Retrieve Distinguished Name(s) with the help of PowerShell

In the past few days, I’ve been spending some time in Visual Studio 2019. I am working on gaining some more knowledge in programming using C#. A side project of mine includes authenticating/communicating with Active Directory, using the LDAP API. When you walk down this road, you can`t miss beeing exposed to a LDAP object named distinguished name (DN).

Below you can see what the Microsoft Docs describes it as:

The LDAP API references an LDAP object by its distinguished name (DN). A DN is a sequence of relative distinguished names (RDN) connected by commas. An RDN is an attribute with an associated value in the form attribute=value; normally expressed in a UTF-8 string format.

You can read more about it here.

When I have time to sit down and really focus on learning new things, I dont wanna spend too much time collecting the input data I need to get the code working as the way I want.

I caught myself going back and forth in Visual Studio and my Active Directory Lab Domain Controller fiddling around in AD U&C to retrieve the DNs needed to complete my C#-code. That’s a waste of time!

So, what do you think I did? - Created a PowerShell function of course! :blush:


        function Get-ADDistinguishedName {


        [Parameter(Mandatory = $False,
        ValueFromPipeline = $False,
        Position = 3,
        HelpMessage = "Enter your ADUser account)")]

        [Parameter(Mandatory = $False,
        ValueFromPipeline = $False,
        HelpMessage = "Enter your ADGroup account")]

        [Parameter(Mandatory = $False,
        ValueFromPipeline = $False,
        HelpMessage = "Enter your ADComputer account")]

        [Parameter(Mandatory = $False,
        ValueFromPipeline = $False,
        HelpMessage = "Enter your ADOrganizationalUnit account")]


#Will import the ActiveDirectoy module if missing in current session.

If ( ! (Get-Module Activedirectory )) {

Import-Module ActiveDirectory


try {

if ($ADUser -ne $null) {(Get-ADUser -Identity "$ADUser").DistinguishedName}

if ($ADGroup -ne $null) {(Get-ADGroup -Identity "$ADGroup").DistinguishedName}

if ($ADComputer -ne $null) {(Get-ADComputer -Identity "$ADComputer").DistinguishedName}

if ($ADOrgUnit -ne $null) {(Get-ADOrganizationalUnit -Filter "Name -like '$ADOrgUnit'").DistinguishedName}


catch {

Write-Host "$PSItem" 'Please check the spelling and try again.' -ForegroundColor Yellow
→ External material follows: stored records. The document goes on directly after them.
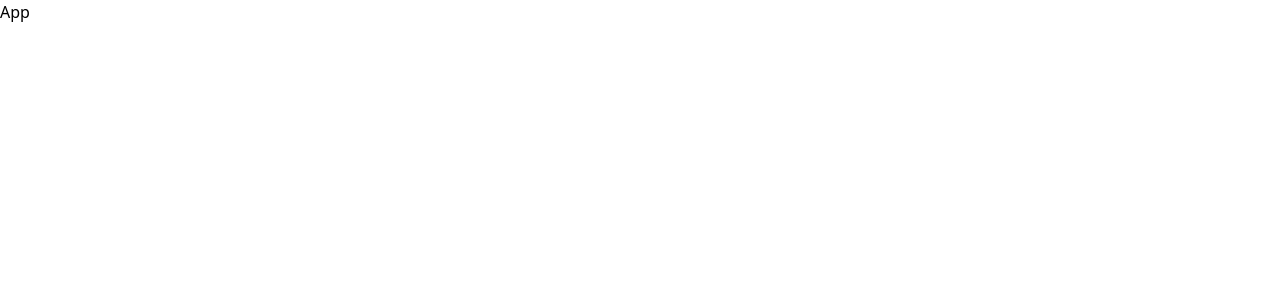
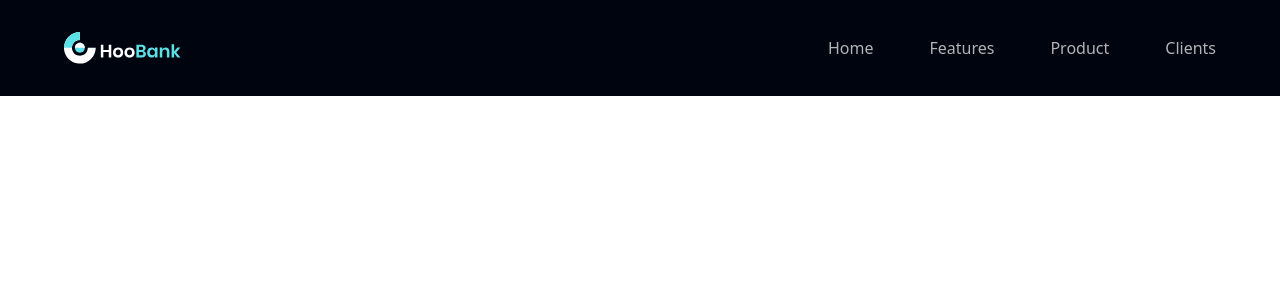
Before and after one commit to StanislaM/hoo-bank, a React (Vite) app: page / in a window 1280 px wide. Shown: the top 300 px of the page. Built offline with nearby package versions, Linux system fonts and the light colour scheme; the HTML template or start-up script is replaced by a standard one.

Commit message:
added navbar

```diff
--- a/package.json
+++ b/package.json
@@ -24,6 +24,8 @@
     "eslint-plugin-react-hooks": "^4.6.0",
     "eslint-plugin-react-refresh": "^0.4.3",
     "postcss": "^8.4.31",
+    "prettier": "^3.0.3",
+    "prettier-plugin-tailwindcss": "^0.5.5",
     "tailwindcss": "^3.3.3",
     "typescript": "^5.0.2",
     "vite": "^4.4.5"
--- a/src/App.tsx
+++ b/src/App.tsx
@@ -1,5 +1,14 @@
+import Container from './components/Container';
+import Navbar from './components/Navbar';
+
 const App = () => {
-    return <div>App</div>;
+    return (
+        <div className="bg-primary w-full overflow-hidden">
+            <Container>
+                <Navbar />
+            </Container>
+        </div>
+    );
 };
 
 export default App;
--- /dev/null
+++ b/src/components/Container/index.tsx
@@ -0,0 +1,15 @@
+import styles from '../../style';
+
+interface IProps {
+    children: React.ReactNode;
+}
+
+const Container = ({ children }: IProps) => {
+    return (
+        <div className={`${styles.boxWidth} ${styles.paddingX} mx-auto`}>
+            {children}
+        </div>
+    );
+};
+
+export default Container;
--- /dev/null
+++ b/src/components/Navbar/index.tsx
@@ -0,0 +1,50 @@
+import { useCallback, useState } from 'react';
+import { close, logo, menu } from '../../assets';
+import { navLinks } from '../../constants';
+import styles from '../../style';
+
+const Navbar = () => {
+    const [toggle, setToggle] = useState(false);
+
+    const renderNavLinks = useCallback(() => {
+        return navLinks.map((item) => (
+            <li key={item.id}>
+                <a
+                    href={`#${item.id}`}
+                    className="text-white sm:text-dimWhite hover:text-white"
+                >
+                    {item.title}
+                </a>
+            </li>
+        ));
+    }, []);
+
+    return (
+        <div className={`${styles.flexBetween} sm:block navbar`}>
+            <div className={`${styles.flexBetween}`}>
+                {/* LOGO */}
+                <div className="py-8">
+                    <a href="./">
+                        <img src={logo} alt="logo" className="h-8" />
+                    </a>
+                </div>
+
+                {/* LINKS */}
+                <ul
+                    className="bg-black-gradient sm:bg-none p-4 sm:p-0 flex flex-col sm:flex-row gap-y-8 gap-x-14 rounded-xl text-2xl sm:text-base invisible sm:visible right-4 sm:right-auto absolute top-20 sm:top-0 sm:relative transition duration-200"
+                    style={toggle ? { visibility: 'visible' } : {}}
+                >
+                    {renderNavLinks()}
+                </ul>
+            </div>
+
+            <img
+                src={!toggle ? menu : close}
+                className="sm:hidden "
+                onClick={() => setToggle((state) => !state)}
+            />
+        </div>
+    );
+};
+
+export default Navbar;
--- /dev/null
+++ b/src/style.ts
@@ -0,0 +1,31 @@
+const styles = {
+    boxWidth: 'xl:max-w-[1300px] w-full',
+
+    heading2:
+        'font-poppins font-semibold xs:text-[48px] text-[40px] text-white xs:leading-[76.8px] leading-[66.8px] w-full',
+    paragraph:
+        'font-poppins font-normal text-dimWhite text-[18px] leading-[30.8px]',
+
+    flexCenter: 'flex justify-center items-center',
+    flexStart: 'flex justify-center items-start',
+    flexBetween: 'flex justify-between items-center',
+
+    paddingX: 'sm:px-16 px-6',
+    paddingY: 'sm:py-16 py-6',
+    padding: 'sm:px-16 px-6 sm:py-12 py-4',
+
+    marginX: 'sm:mx-16 mx-6',
+    marginY: 'sm:my-16 my-6',
+};
+
+export const layout = {
+    section: `flex md:flex-row flex-col ${styles.paddingY}`,
+    sectionReverse: `flex md:flex-row flex-col-reverse ${styles.paddingY}`,
+
+    sectionImgReverse: `flex-1 flex ${styles.flexCenter} md:mr-10 mr-0 md:mt-0 mt-10 relative`,
+    sectionImg: `flex-1 flex ${styles.flexCenter} md:ml-10 ml-0 md:mt-0 mt-10 relative`,
+
+    sectionInfo: `flex-1 ${styles.flexStart} flex-col`,
+};
+
+export default styles;
--- a/tailwind.config.js
+++ b/tailwind.config.js
@@ -1,6 +1,6 @@
 /** @type {import('tailwindcss').Config} */
 module.exports = {
-  content: ["./index.html", "./src/**/*.{js,jsx}"],
+  content: ["./index.html", "./src/**/*.{js,jsx,ts,tsx}"],
   mode: "jit",
   theme: {
     extend: {
```
Also changed, not shown: 1 other file (tests, documents, lock files or other folders).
Installing the module:

Copy the entire text in the code block above. Open PowerShell ISE, Visual Studio Code or your editor of choice. Paste the code and save it as a .psm1-file named Get-ADDistinguishedName.

Create a new folder named Get-ADDistinguishedName (matching your .psm1-file) and then, move your Get-ADDistinguishedName .psm1-file into the folder with the same name.
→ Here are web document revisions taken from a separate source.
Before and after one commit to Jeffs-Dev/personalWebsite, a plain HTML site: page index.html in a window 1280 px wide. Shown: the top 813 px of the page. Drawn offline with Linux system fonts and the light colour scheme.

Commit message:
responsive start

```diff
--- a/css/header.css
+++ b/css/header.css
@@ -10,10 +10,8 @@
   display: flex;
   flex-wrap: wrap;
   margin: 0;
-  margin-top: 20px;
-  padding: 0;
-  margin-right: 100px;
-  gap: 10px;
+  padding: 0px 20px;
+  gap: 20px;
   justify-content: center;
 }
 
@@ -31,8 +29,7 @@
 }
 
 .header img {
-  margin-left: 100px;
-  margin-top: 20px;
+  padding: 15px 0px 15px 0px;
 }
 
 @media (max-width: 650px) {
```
Then, move the folder containing your .psm1-file to your desired PSModulePath.

See my selected path below:


I also recommend reading the following article on how to install PowerShell modules correctly.

You have now successfully installed the function and have it available in your PowerShell console:


The following parameters is available for use:


Get the DN of a ADUser:

Get-ADDistinguishedName -ADUser <UserName>


Get the DN of a ADComputer:

Get-ADDistinguishedName -ADComputer <ComputerName>


Get the DN of a ADGroup:

Get-ADDistinguishedName -ADGroup <ADGroupName>


Get the DN of a AD Organization Unit:

Get-ADDistinguishedName -ADOrg <ADOrganizationUnitName>


Checking multiple items at once? No problem!

You start off by creating a simple array containing your items, and then, pipe the array into a ForEach-Object loop like shown below:


The result is written to the console:


The example is using the -ADOrgUnit parameter, but any available parameter can be used.


Instead of copying the DN from the console, you can edit the if statements so it pipes the output into clip.exe.


if ($ADComputer -ne $null) {(Get-ADComputer -Identity "$ADComputer").DistinguishedName | clip}

Note the piping to clip at the end.

What is clip.exe?

Redirects command output from the command line to the Windows clipboard. You can then paste this text output into other programs.

Taken from here.

Please note that even nothing is written to the console, the function is working as intended. If you, for example, open Notepad and press Ctrl + V (or right-click and select Paste), the DN of the object comes to show. No more waisting time by highlighting the text and selecting copy :blush: